WHAT NEEDS TO BE DONE
Write every entry out again, unchanged.

■ ■ ■ ■ ■

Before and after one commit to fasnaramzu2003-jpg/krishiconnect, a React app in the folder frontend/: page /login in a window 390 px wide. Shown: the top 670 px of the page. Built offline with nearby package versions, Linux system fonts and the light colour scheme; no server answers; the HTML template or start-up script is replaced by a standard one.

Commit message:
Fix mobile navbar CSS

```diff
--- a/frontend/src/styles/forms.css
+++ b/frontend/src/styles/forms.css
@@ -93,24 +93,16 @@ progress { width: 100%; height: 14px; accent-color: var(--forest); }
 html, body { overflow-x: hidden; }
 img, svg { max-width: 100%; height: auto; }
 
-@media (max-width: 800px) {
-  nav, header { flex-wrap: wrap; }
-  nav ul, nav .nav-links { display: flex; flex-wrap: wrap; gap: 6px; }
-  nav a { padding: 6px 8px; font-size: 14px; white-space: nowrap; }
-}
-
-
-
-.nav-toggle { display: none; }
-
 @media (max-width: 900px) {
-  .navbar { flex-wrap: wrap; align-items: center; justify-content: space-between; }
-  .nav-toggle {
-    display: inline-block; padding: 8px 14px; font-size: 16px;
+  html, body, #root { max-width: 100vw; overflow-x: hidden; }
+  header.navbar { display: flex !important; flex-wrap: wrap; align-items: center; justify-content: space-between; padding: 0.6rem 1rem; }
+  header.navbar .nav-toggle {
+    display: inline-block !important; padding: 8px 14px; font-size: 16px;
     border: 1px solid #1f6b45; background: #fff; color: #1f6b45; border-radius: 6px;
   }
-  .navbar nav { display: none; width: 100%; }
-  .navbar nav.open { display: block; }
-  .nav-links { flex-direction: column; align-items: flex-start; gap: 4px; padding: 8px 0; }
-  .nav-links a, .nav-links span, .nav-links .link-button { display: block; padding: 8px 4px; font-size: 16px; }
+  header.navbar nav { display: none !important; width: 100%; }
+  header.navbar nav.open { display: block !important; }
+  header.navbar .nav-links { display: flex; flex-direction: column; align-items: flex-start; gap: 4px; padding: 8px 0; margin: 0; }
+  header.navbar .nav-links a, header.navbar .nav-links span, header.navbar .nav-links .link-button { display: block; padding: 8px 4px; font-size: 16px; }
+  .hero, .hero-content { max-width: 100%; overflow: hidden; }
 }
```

■ ■ ■ ■ ■

SOLUTION TO THIS EXERCISE
Before and after one commit to fasnaramzu2003-jpg/krishiconnect, a React app in the folder frontend/: page /login in a window 390 px wide. Shown: the top 670 px of the page. Built offline with nearby package versions, Linux system fonts and the light colour scheme; no server answers; the HTML template or start-up script is replaced by a standard one.

Commit message:
Fix mobile navbar CSS

```diff
--- a/frontend/src/styles/forms.css
+++ b/frontend/src/styles/forms.css
@@ -93,24 +93,16 @@ progress { width: 100%; height: 14px; accent-color: var(--forest); }
 html, body { overflow-x: hidden; }
 img, svg { max-width: 100%; height: auto; }
 
-@media (max-width: 800px) {
-  nav, header { flex-wrap: wrap; }
-  nav ul, nav .nav-links { display: flex; flex-wrap: wrap; gap: 6px; }
-  nav a { padding: 6px 8px; font-size: 14px; white-space: nowrap; }
-}
-
-
-
-.nav-toggle { display: none; }
-
 @media (max-width: 900px) {
-  .navbar { flex-wrap: wrap; align-items: center; justify-content: space-between; }
-  .nav-toggle {
-    display: inline-block; padding: 8px 14px; font-size: 16px;
+  html, body, #root { max-width: 100vw; overflow-x: hidden; }
+  header.navbar { display: flex !important; flex-wrap: wrap; align-items: center; justify-content: space-between; padding: 0.6rem 1rem; }
+  header.navbar .nav-toggle {
+    display: inline-block !important; padding: 8px 14px; font-size: 16px;
     border: 1px solid #1f6b45; background: #fff; color: #1f6b45; border-radius: 6px;
   }
-  .navbar nav { display: none; width: 100%; }
-  .navbar nav.open { display: block; }
-  .nav-links { flex-direction: column; align-items: flex-start; gap: 4px; padding: 8px 0; }
-  .nav-links a, .nav-links span, .nav-links .link-button { display: block; padding: 8px 4px; font-size: 16px; }
+  header.navbar nav { display: none !important; width: 100%; }
+  header.navbar nav.open { display: block !important; }
+  header.navbar .nav-links { display: flex; flex-direction: column; align-items: flex-start; gap: 4px; padding: 8px 0; margin: 0; }
+  header.navbar .nav-links a, header.navbar .nav-links span, header.navbar .nav-links .link-button { display: block; padding: 8px 4px; font-size: 16px; }
+  .hero, .hero-content { max-width: 100%; overflow: hidden; }
 }
```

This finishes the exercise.